%%

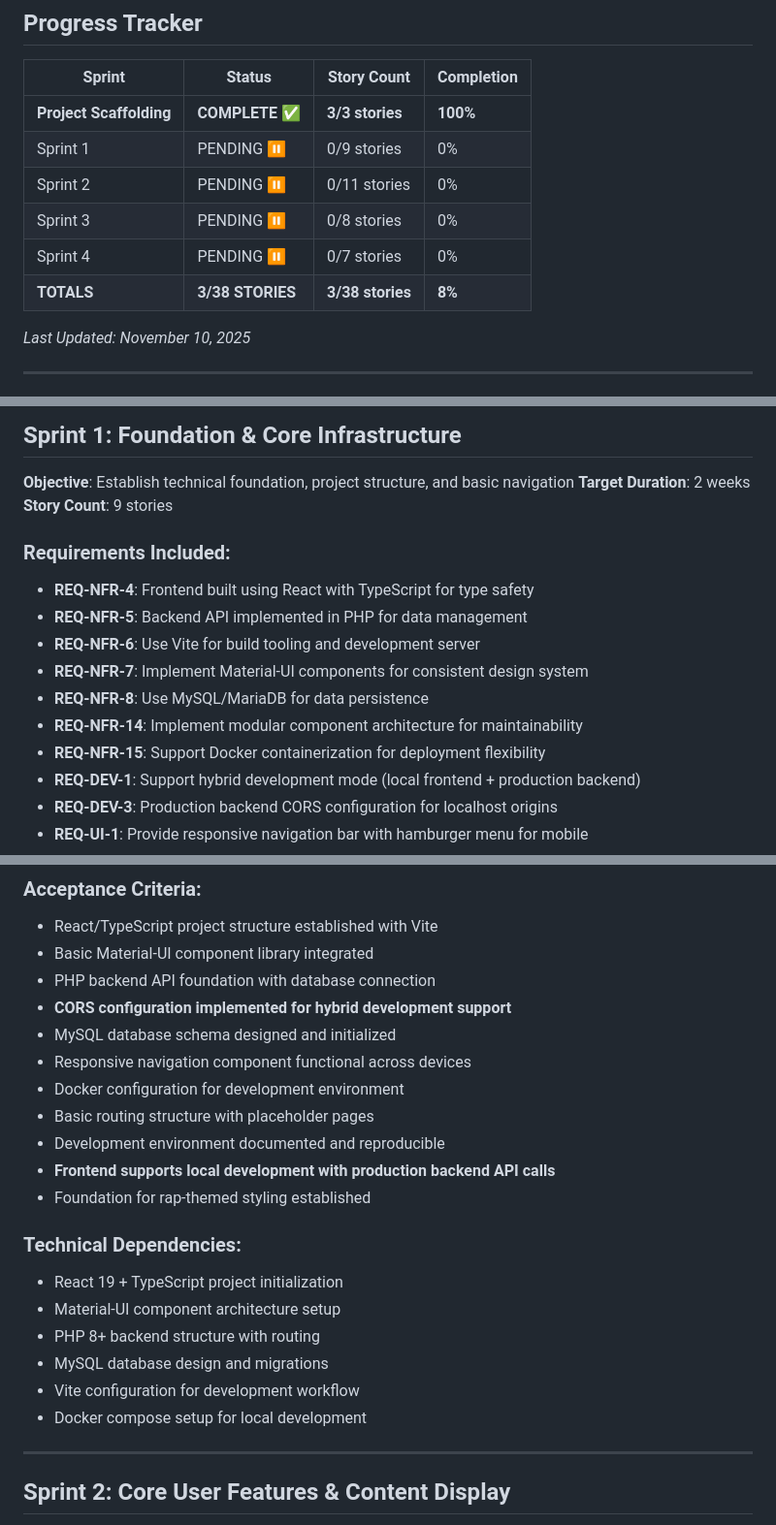
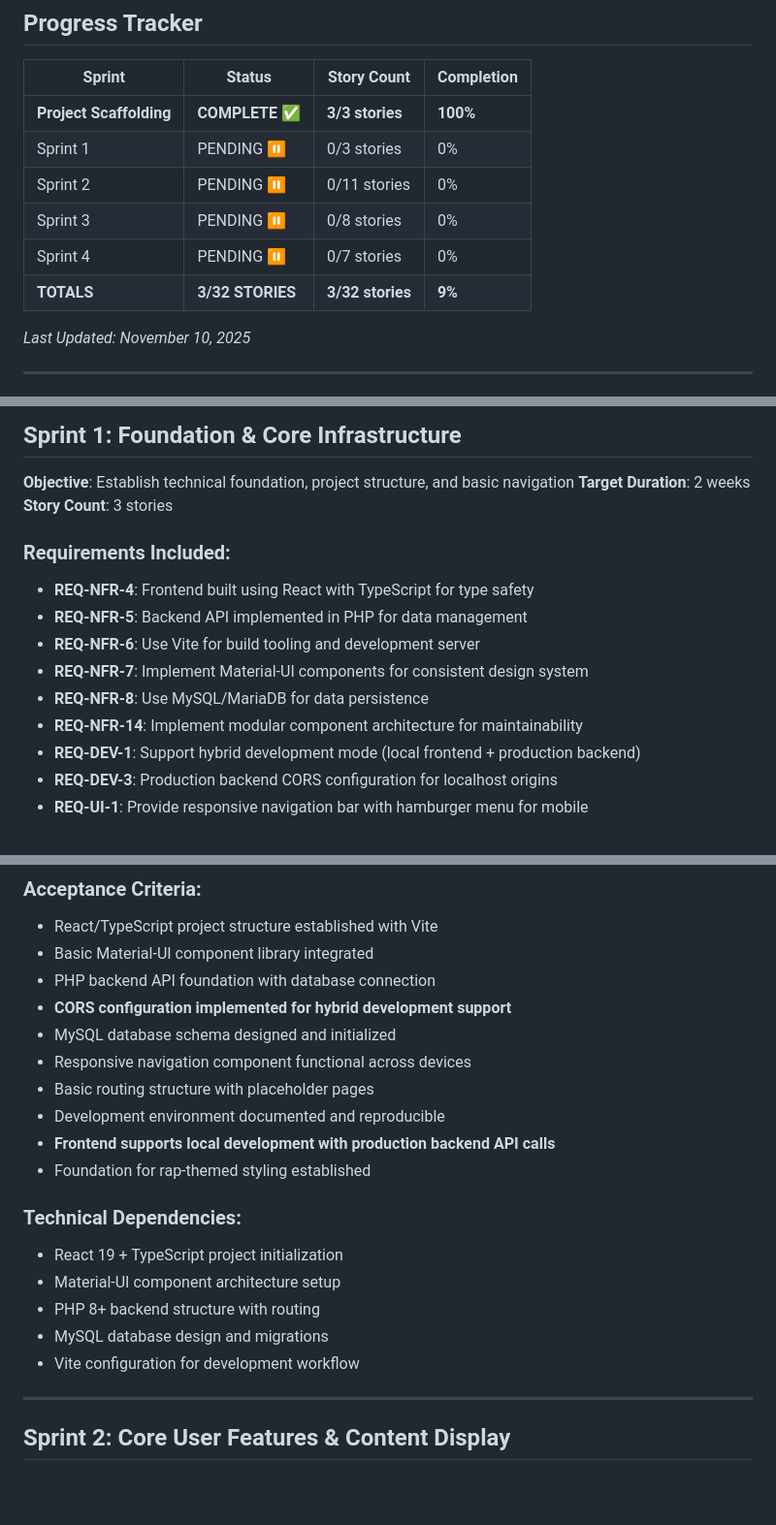
Before and after one commit to jonathan-hamilton/all-day-every-day-records, a Markdown page: docs/requirements/requirements-roadmap.md, 3 parts joined by grey strips. Shown: that part at 97% size. Drawn GitHub-style; blank space fills up the shorter version.

```diff
--- a/docs/requirements/requirements-roadmap.md
+++ b/docs/requirements/requirements-roadmap.md
@@ -5,11 +5,11 @@
 | Sprint | Status | Story Count | Completion |
 |--------|--------|-------------|------------|
 | **Project Scaffolding** | **COMPLETE ✅** | **3/3 stories** | **100%** |
-| Sprint 1 | PENDING ⏸️ | 0/9 stories | 0% |
+| Sprint 1 | PENDING ⏸️ | 0/3 stories | 0% |
 | Sprint 2 | PENDING ⏸️ | 0/11 stories | 0% |
 | Sprint 3 | PENDING ⏸️ | 0/8 stories | 0% |
 | Sprint 4 | PENDING ⏸️ | 0/7 stories | 0% |
-| **TOTALS** | **3/38 STORIES** | **3/38 stories** | **8%** |
+| **TOTALS** | **3/32 STORIES** | **3/32 stories** | **9%** |
 
 *Last Updated: November 10, 2025*
 
@@ -40,7 +40,7 @@ This roadmap follows a **documentation-driven development** approach where each
 
 **Objective**: Establish technical foundation, project structure, and basic navigation
 **Target Duration**: 2 weeks
-**Story Count**: 9 stories
+**Story Count**: 3 stories
 
 ### Requirements Included:
 - **REQ-NFR-4**: Frontend built using React with TypeScript for type safety
@@ -49,7 +49,6 @@ This roadmap follows a **documentation-driven development** approach where each
 - **REQ-NFR-7**: Implement Material-UI components for consistent design system
 - **REQ-NFR-8**: Use MySQL/MariaDB for data persistence
 - **REQ-NFR-14**: Implement modular component architecture for maintainability
-- **REQ-NFR-15**: Support Docker containerization for deployment flexibility
 - **REQ-DEV-1**: Support hybrid development mode (local frontend + production backend)
 - **REQ-DEV-3**: Production backend CORS configuration for localhost origins
 - **REQ-UI-1**: Provide responsive navigation bar with hamburger menu for mobile
@@ -62,7 +61,6 @@ This roadmap follows a **documentation-driven development** approach where each
 - **CORS configuration implemented for hybrid development support**
 - MySQL database schema designed and initialized
 - Responsive navigation component functional across devices
-- Docker configuration for development environment
 - Basic routing structure with placeholder pages
 - Development environment documented and reproducible
 - **Frontend supports local development with production backend API calls**
@@ -74,7 +72,6 @@ This roadmap follows a **documentation-driven development** approach where each
 - PHP 8+ backend structure with routing
 - MySQL database design and migrations
 - Vite configuration for development workflow
-- Docker compose setup for local development
 
 ---
 
```
Also changed, not shown: docs/requirements/core-requirements.md (+4 -5 lines), docs/sprints/sprint_1_stories.md (added, +179 -0 lines).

%%

◆ EXERCISE AIM: Your answer should be every line above that contains the word "This".

◆ TASK RESPONSE:
@@ -40,7 +40,7 @@ This roadmap follows a **documentation-driven development** approach where each
@@ -49,7 +49,6 @@ This roadmap follows a **documentation-driven development** approach where each
@@ -62,7 +61,6 @@ This roadmap follows a **documentation-driven development** approach where each
@@ -74,7 +72,6 @@ This roadmap follows a **documentation-driven development** approach where each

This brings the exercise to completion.